The geometry of the lens hood can vary from a plain cylindrical or conical section to a more complex shape, sometimes called a petal, tulip, or flower hood. This allows the lens hood to block stray light with the higher portions of the lens hood, while allowing more light into the corners of the image through the lowered portions of the hood.

Lens hoods are more prominent in long focus lenses because they have a smaller viewing angle than that of wide-angle lenses. For wide angle lenses, the length of the hood cannot be as long as those for telephoto lenses, as a longer hood would enter the wider field of view of the lens.

Lens hoods are often designed to fit onto the matching lens facing either forward, for normal use, or backwards, so that the hood may be stored with the lens without occupying much additional space. In addition, lens hoods can offer some degree of physical protection for the lens due to the hood extending farther than the lens itself.

Teleconverters

Teleconverters increase the effective focal length of lenses. They also usually maintain the closest focusing distance of lenses, thus increasing the magnification significantly. A lens combined with a teleconverter is normally smaller, lighter and cheaper than a "direct" telephoto lens of the same focal length and speed.

Teleconverters are a convenient way of enhancing telephoto capability, but it comes at a cost − reduced maximum aperture. Also, since teleconverters magnify every detail in the image, they logically also magnify residual aberrations of the lens.

Lens caps

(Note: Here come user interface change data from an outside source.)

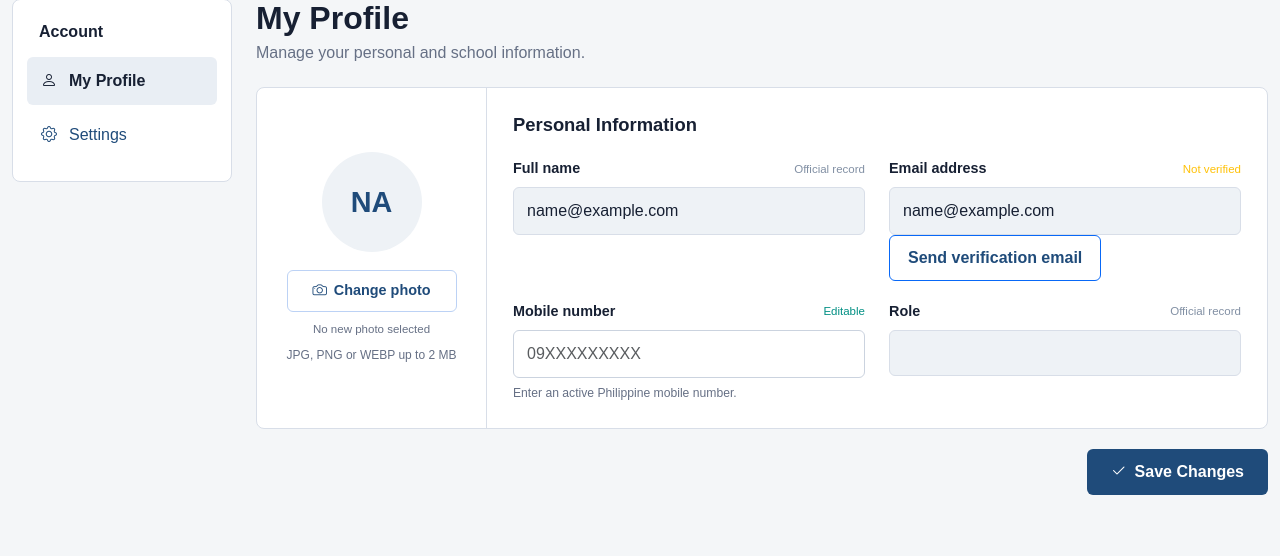
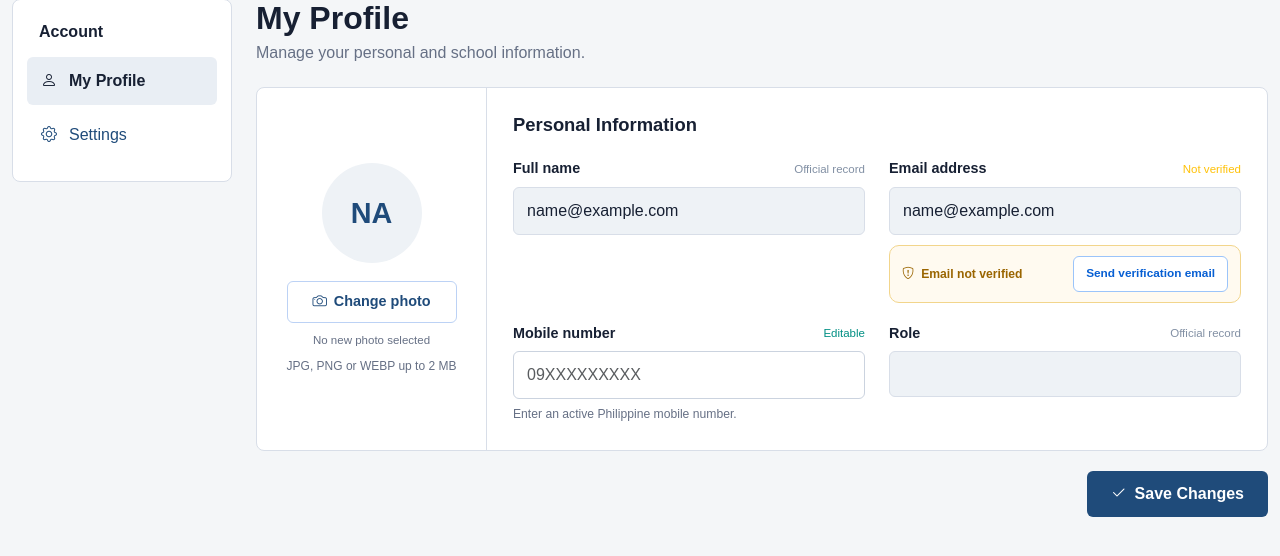
Before and after one commit to KeiRuss01/DepedLMS, a Django app: page /accounts/profile/ in a window 1280 px wide. Shown: the part 118-674 px from the top of the page. Run offline with Django 5.2, Linux system fonts and the light colour scheme; the visitor is signed in with stand-in values (Sample User, id 1); data comes from the database, SQL or seed files in the repository; data that the repository does not hold is empty; parts of the project's set-up code (start-up, migrations or seed data) failed here and were passed over; some libraries are stand-ins or nearby versions.

Commit message:
improve ui

```diff
--- a/accounts/static/accounts/css/account-pages.css
+++ b/accounts/static/accounts/css/account-pages.css
@@ -558,6 +558,55 @@
     background: #eaf3ff;
 }
 
+.email-verification-action {
+    display: flex;
+    align-items: center;
+    justify-content: space-between;
+    gap: 12px;
+    margin-top: 10px;
+    padding: 10px 12px;
+    border: 1px solid #f2d58b;
+    border-radius: 10px;
+    background: #fffaf0;
+}
+
+.email-verification-action > span {
+    display: inline-flex;
+    align-items: center;
+    gap: 7px;
+    color: #9a6500;
+    font-size: .76rem;
+    font-weight: 600;
+}
+
+.email-verification-button {
+    flex: 0 0 auto;
+    padding: 8px 12px;
+    color: #075fd3;
+    font-size: .74rem;
+    font-weight: 700;
+    border: 1px solid #9bc4fa;
+    border-radius: 8px;
+    background: #ffffff;
+}
+
+.email-verification-button:hover {
+    color: #ffffff;
+    border-color: #075fd3;
+    background: #075fd3;
+}
+
+@media (max-width: 600px) {
+    .email-verification-action {
+        align-items: stretch;
+        flex-direction: column;
+    }
+
+    .email-verification-button {
+        width: 100%;
+    }
+}
+
 @media (max-width: 600px) {
     .settings-select-grid {
         grid-template-columns: 1fr;
--- a/accounts/templates/accounts/profile.html
+++ b/accounts/templates/accounts/profile.html
@@ -5,7 +5,7 @@
 
 {% block extra_css %}
 <link rel="stylesheet"
-      href="{% static 'accounts/css/account-pages.css' %}">
+      href="{% static 'accounts/css/account-pages.css' %}?v=2">
 {% endblock %}
 
 {% block content %}
@@ -135,13 +135,16 @@
                             </div>
 
                             {% if not request.user.email_verified %}
+                                <div class="email-verification-action">
+                                    <span><i class="bi bi-shield-exclamation"></i> Email not verified</span>
                                     <button
                                         type="submit"
                                         form="emailVerificationForm"
-                                    class="account-secondary-button"
+                                        class="email-verification-button"
                                     >
                                         Send verification email
                                     </button>
+                                </div>
                             {% endif %}
                         </div>
 
--- a/classroom/templates/classroom/master.html
+++ b/classroom/templates/classroom/master.html
@@ -26,7 +26,7 @@
 
     <!-- Classroom design -->
     <link rel="stylesheet"
-          href="{% static 'classroom/css/classroom.css' %}?v=2">
+          href="{% static 'classroom/css/classroom.css' %}?v=3">
 
     <link rel="stylesheet"
           href="{% static 'accounts/css/user-preferences.css' %}">
@@ -46,10 +46,18 @@
 <body class="classroom-body">
 
     {% if request.user.is_authenticated and not request.user.email_verified and request.user.role == "student" or request.user.is_authenticated and not request.user.email_verified and request.user.role == "parent" %}
-        <div class="container-fluid classroom-container">
-            <div class="alert alert-warning d-flex align-items-center justify-content-between gap-3 mt-3 mb-0" role="status">
-                <span><i class="bi bi-envelope-exclamation me-2"></i>Please verify your email address from your profile.</span>
-                <a class="btn btn-sm btn-outline-dark" href="{% url 'accounts:profile' %}">Open profile</a>
+        <div class="container-fluid classroom-container verification-reminder-wrap">
+            <div class="verification-reminder" role="status">
+                <div class="verification-reminder-copy">
+                    <span class="verification-reminder-icon"><i class="bi bi-shield-exclamation"></i></span>
+                    <span>
+                        <strong>Email verification recommended</strong>
+                        <small>Verify your email to make account recovery easier.</small>
+                    </span>
+                </div>
+                <a class="verification-reminder-action" href="{% url 'accounts:profile' %}">
+                    Verify email <i class="bi bi-arrow-right"></i>
+                </a>
             </div>
         </div>
     {% endif %}
```
Also changed, not shown: classroom/static/classroom/css/classroom.css (+83 -0 lines). Lines whose indentation alone changed are shown as unchanged.
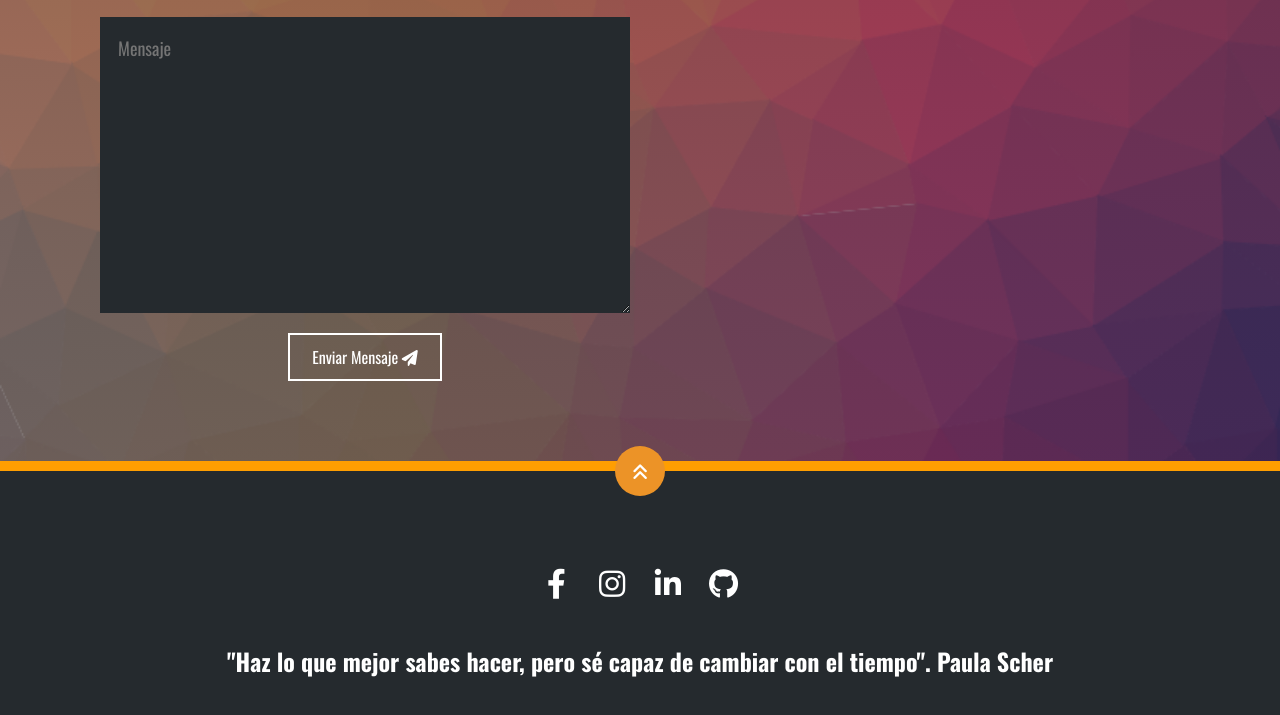
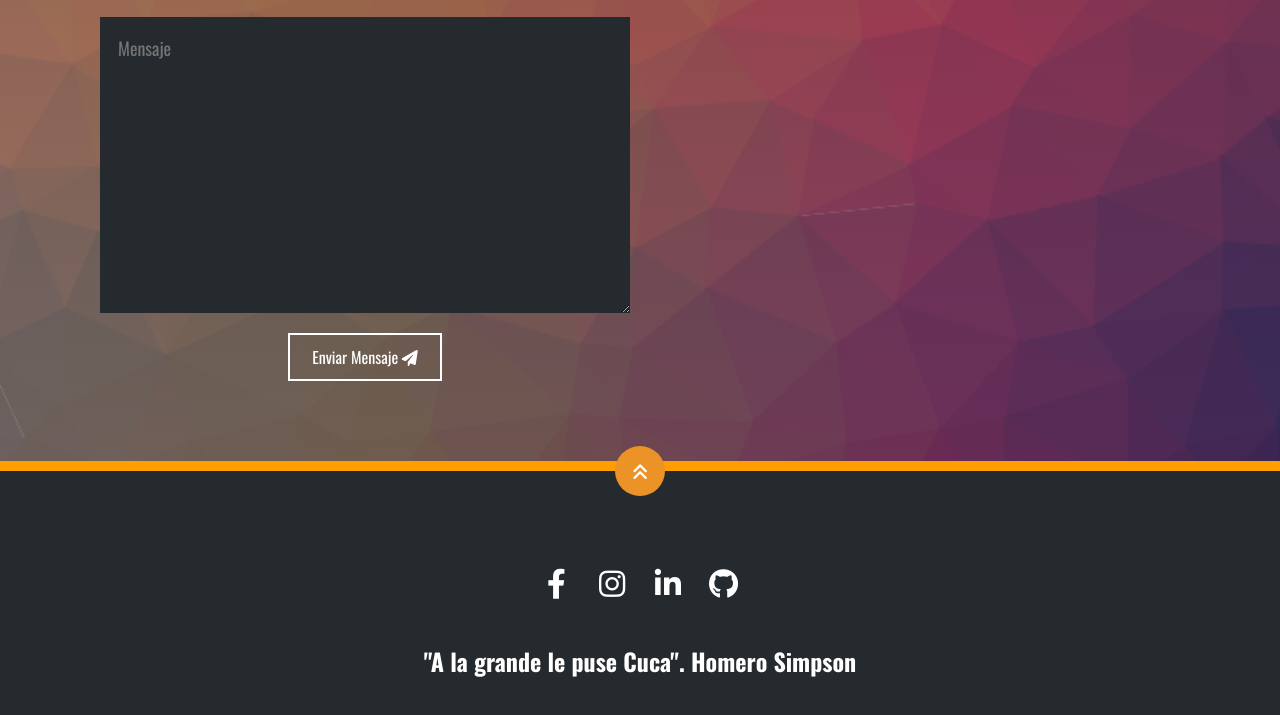
Before and after one commit to EzeMordred/Portafolio, a plain HTML site: page index.html in a window 1280 px wide. Shown: the part 4177-4892 px from the top of the page. Drawn offline with nearby package versions, Linux system fonts and the light colour scheme; some packages are replaced by stand-ins of ours; a script that the page names is missing.

Commit message:
Update index.html

```diff
--- a/index.html
+++ b/index.html
@@ -427,7 +427,7 @@
             <a class="hover-github" href="https://github.com/EzeMordred">
                 <i class="fa-brands fa-github"></i>
             </a>
-            <h2>"Haz lo que mejor sabes hacer, pero sé capaz de cambiar con el tiempo". Paula Scher</h2>
+            <h2>"A la grande le puse Cuca". Homero Simpson</h2>
         </div>
     </footer>
 
```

Scratched lens surfaces can spoil the definition and contrast of even the finest lenses. Lens covers are the best and most inexpensive protection available against dust, moisture and abrasion. Safeguard lens elements - both front and rear - whenever the lens is not in use.